BACKGROUND: Poor physical health in severe mental illness (SMI) remains a major issue for clinical practice.
AIMS: To use electronic health records of routinely collected clinical data to determine levels of screening for cardiometabolic disease and adverse health outcomes in a large sample (n = 7718) of patients with SMI, predominantly schizophrenia and bipolar disorder.
METHOD: We linked data from the Glasgow Psychosis Clinical Information System (PsyCIS) to morbidity records, routine blood results and prescribing data.

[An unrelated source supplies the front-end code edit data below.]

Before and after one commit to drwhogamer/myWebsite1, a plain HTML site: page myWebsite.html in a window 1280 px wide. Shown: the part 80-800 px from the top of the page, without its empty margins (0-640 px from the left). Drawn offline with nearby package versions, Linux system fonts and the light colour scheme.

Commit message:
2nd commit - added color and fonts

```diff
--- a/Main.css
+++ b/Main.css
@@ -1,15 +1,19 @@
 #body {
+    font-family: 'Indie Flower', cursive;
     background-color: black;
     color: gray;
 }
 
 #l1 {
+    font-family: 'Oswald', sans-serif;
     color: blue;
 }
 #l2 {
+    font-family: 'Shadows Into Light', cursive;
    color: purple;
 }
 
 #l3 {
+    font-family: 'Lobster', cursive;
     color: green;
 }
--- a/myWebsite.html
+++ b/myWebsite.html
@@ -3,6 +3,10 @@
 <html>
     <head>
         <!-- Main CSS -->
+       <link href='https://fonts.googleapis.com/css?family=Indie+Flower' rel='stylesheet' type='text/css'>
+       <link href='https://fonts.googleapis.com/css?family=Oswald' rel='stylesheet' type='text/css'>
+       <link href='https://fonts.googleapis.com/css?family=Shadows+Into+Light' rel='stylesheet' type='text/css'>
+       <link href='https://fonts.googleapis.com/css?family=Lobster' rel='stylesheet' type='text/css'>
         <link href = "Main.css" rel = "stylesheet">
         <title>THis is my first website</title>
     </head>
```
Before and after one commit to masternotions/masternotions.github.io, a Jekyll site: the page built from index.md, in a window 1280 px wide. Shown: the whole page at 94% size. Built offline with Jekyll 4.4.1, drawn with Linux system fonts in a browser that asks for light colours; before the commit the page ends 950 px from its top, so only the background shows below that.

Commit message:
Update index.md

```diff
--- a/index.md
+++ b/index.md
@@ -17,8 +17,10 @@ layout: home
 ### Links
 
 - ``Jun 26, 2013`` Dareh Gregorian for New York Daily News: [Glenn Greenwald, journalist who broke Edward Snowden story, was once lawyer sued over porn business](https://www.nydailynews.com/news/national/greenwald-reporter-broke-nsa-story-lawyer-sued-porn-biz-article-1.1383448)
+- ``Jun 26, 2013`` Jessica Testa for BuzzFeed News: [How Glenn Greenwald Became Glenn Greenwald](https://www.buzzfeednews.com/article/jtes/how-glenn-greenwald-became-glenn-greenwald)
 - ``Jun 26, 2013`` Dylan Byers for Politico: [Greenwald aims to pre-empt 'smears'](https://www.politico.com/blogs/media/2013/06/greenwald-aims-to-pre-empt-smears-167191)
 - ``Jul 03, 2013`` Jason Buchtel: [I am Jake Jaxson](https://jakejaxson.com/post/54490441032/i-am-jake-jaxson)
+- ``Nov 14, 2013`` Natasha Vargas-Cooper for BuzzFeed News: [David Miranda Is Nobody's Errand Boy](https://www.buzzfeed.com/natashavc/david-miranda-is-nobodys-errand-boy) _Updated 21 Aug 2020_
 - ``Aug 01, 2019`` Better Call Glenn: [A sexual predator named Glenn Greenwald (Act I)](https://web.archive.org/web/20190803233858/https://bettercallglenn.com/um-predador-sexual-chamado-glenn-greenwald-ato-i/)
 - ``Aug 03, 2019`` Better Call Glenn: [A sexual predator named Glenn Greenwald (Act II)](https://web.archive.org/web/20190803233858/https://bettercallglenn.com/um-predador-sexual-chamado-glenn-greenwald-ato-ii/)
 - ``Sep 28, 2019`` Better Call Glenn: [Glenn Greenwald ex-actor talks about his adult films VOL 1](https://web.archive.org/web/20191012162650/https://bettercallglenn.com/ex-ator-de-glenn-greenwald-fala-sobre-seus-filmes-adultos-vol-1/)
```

RESULTS: There was no record of routine blood monitoring during the preceding 2 years for 16.9% of the cohort. However, monitoring was poorer for male patients, younger patients aged 16-44, those with schizophrenia, and for tests of cholesterol, triglyceride and glycosylated haemoglobin. We estimated that 8.0% of participants had diabetes and that lipids levels, and use of lipid-lowering medication, was generally high.
CONCLUSIONS: Electronic record linkage identified poor health screening and adverse health outcomes in this vulnerable patient group. This approach can inform the design of future interventions and health policy.